* AIM OF THE TASK
Read through the listing and copy every line that contains the word "pipeline".
^^^^
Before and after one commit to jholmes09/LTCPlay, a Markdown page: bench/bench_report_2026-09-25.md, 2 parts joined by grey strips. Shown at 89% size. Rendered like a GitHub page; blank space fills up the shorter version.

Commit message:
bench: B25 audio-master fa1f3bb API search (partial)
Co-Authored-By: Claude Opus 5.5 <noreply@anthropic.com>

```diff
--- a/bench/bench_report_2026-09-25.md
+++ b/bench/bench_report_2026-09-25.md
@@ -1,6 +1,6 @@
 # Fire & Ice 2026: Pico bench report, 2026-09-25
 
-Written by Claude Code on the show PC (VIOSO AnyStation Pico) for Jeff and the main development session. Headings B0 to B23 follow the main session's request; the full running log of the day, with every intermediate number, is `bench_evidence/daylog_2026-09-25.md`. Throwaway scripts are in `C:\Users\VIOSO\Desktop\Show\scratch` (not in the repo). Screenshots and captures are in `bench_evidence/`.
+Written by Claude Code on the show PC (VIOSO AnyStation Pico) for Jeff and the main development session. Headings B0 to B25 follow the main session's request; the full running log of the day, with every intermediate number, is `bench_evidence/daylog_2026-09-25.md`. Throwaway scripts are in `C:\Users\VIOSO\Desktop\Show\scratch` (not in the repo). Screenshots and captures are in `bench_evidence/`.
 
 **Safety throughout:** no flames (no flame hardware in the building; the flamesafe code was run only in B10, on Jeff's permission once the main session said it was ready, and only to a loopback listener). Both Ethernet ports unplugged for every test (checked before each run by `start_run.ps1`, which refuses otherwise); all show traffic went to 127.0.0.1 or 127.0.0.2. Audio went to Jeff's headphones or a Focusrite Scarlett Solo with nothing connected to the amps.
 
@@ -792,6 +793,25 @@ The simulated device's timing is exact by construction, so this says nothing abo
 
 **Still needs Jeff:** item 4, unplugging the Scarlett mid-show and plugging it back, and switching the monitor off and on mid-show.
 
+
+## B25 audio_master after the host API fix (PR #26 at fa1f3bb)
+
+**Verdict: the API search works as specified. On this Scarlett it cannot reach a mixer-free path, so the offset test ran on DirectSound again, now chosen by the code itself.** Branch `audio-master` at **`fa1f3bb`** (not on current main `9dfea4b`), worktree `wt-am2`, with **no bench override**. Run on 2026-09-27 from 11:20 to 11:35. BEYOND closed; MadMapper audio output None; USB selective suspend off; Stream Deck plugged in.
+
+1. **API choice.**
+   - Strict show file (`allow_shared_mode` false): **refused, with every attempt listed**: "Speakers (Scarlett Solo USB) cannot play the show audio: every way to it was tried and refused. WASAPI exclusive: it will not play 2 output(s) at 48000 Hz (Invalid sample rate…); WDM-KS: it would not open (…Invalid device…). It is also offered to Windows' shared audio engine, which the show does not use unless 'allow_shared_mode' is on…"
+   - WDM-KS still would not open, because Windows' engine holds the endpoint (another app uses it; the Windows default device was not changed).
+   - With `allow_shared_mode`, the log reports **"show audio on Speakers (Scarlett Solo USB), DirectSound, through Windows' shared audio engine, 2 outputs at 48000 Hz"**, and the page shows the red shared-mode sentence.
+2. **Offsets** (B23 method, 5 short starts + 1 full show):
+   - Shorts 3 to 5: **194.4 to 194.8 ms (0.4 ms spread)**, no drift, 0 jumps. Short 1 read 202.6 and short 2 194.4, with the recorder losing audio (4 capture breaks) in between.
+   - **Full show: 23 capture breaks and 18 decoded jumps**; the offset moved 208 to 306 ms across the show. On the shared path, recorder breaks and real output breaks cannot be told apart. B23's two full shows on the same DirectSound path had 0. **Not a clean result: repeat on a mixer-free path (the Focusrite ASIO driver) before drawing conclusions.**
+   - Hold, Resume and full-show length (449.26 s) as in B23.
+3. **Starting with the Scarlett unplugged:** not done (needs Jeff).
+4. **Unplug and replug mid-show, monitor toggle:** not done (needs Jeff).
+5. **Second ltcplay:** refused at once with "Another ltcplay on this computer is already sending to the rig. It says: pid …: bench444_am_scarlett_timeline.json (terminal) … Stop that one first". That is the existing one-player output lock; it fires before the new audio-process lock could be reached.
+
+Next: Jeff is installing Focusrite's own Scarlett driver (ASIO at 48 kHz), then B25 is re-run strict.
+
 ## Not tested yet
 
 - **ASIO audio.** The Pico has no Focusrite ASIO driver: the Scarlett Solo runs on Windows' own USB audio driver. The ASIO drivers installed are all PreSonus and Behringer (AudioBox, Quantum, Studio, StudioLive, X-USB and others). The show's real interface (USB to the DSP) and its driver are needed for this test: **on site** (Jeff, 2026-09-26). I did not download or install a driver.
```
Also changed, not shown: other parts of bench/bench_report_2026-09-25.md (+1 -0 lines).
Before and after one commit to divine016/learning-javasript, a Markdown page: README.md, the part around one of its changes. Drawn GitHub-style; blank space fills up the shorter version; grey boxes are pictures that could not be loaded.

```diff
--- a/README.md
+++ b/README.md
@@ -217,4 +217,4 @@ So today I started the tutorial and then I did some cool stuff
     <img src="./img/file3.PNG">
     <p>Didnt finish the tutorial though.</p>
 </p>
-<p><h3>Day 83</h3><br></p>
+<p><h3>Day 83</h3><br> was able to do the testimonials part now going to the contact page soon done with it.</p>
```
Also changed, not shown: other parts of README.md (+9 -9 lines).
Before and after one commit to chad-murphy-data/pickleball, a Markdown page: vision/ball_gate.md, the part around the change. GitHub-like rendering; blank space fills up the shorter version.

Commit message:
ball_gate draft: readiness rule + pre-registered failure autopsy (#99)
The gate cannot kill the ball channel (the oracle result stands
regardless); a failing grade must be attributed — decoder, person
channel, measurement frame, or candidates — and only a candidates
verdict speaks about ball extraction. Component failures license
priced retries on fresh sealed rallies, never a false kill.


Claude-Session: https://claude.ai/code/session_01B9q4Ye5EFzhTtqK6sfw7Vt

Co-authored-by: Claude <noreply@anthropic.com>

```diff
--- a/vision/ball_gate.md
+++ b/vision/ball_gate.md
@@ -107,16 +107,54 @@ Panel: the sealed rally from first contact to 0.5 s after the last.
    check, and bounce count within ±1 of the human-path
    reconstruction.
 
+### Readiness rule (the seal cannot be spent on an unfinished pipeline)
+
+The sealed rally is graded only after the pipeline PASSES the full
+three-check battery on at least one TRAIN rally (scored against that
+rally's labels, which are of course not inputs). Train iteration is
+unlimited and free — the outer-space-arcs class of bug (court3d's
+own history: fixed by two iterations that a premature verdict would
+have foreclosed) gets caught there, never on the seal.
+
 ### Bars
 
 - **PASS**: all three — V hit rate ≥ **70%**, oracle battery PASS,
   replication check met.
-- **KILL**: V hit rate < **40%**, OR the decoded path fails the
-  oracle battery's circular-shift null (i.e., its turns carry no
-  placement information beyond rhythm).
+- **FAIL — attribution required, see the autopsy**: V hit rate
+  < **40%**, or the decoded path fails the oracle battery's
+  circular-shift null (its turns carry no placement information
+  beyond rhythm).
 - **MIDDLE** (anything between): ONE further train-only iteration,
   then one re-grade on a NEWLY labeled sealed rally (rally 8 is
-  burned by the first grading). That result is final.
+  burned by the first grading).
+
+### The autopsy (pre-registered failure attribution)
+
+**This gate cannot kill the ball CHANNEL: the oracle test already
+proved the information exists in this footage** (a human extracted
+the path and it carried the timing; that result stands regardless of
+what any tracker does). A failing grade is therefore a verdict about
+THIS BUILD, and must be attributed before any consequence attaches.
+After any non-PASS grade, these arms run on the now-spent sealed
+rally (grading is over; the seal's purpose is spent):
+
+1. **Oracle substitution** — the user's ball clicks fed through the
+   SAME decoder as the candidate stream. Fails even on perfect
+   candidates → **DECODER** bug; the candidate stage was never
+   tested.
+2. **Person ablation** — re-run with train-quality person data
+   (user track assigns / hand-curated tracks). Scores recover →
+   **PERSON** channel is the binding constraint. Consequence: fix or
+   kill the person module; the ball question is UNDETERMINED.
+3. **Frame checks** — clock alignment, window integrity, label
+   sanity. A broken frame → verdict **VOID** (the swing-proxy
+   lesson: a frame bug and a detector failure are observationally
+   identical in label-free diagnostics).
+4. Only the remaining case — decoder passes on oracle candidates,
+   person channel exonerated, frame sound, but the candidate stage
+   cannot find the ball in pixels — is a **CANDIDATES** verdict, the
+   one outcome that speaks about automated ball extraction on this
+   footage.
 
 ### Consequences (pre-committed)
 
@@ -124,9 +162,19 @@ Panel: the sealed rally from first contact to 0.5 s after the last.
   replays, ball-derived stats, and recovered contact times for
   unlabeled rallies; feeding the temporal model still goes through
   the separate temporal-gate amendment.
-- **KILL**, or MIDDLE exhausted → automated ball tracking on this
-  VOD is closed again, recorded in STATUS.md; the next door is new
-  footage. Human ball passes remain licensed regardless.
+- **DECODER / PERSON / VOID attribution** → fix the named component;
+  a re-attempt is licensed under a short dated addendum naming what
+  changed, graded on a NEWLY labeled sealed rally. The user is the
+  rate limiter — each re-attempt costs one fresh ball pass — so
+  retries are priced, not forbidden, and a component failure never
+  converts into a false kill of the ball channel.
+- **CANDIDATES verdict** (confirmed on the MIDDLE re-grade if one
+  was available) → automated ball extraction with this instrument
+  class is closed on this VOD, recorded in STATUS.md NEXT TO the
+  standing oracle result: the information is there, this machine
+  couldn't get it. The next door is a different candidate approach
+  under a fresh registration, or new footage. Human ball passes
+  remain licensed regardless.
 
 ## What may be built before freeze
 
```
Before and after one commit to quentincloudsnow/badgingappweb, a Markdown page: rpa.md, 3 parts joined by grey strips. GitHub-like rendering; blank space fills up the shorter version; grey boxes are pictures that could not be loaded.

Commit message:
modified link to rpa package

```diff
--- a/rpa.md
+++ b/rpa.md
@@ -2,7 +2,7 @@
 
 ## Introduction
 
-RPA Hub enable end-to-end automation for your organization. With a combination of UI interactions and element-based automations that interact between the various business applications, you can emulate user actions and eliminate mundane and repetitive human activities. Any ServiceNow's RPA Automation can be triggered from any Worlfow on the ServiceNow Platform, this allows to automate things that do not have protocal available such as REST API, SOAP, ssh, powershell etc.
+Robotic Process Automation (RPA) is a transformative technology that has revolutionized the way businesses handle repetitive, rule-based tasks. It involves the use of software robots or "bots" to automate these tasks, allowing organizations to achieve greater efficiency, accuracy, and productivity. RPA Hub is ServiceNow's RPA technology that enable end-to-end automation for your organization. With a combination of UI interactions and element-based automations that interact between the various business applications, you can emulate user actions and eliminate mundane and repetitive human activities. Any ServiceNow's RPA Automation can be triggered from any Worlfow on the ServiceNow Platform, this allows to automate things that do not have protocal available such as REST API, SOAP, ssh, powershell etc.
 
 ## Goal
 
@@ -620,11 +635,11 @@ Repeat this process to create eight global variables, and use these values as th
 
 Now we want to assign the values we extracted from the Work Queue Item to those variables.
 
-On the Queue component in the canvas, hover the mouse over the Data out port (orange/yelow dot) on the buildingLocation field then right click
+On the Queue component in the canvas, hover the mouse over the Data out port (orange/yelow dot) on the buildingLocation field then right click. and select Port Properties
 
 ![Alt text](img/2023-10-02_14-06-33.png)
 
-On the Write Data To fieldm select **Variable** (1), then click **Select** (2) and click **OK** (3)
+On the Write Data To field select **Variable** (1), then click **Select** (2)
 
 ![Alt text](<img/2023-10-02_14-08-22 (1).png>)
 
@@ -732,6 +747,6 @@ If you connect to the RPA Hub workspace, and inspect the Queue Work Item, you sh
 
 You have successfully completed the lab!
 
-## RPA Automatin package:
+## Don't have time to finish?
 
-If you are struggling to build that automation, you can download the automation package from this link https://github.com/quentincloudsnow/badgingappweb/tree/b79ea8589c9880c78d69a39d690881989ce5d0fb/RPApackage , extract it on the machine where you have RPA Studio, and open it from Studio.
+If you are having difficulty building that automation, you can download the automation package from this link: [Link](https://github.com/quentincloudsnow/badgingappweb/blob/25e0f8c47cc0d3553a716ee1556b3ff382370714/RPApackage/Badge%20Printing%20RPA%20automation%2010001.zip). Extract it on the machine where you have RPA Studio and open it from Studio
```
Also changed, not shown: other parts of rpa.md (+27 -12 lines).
^^^^
* RESPONSE BOX
+### Readiness rule (the seal cannot be spent on an unfinished pipeline)
+The sealed rally is graded only after the pipeline PASSES the full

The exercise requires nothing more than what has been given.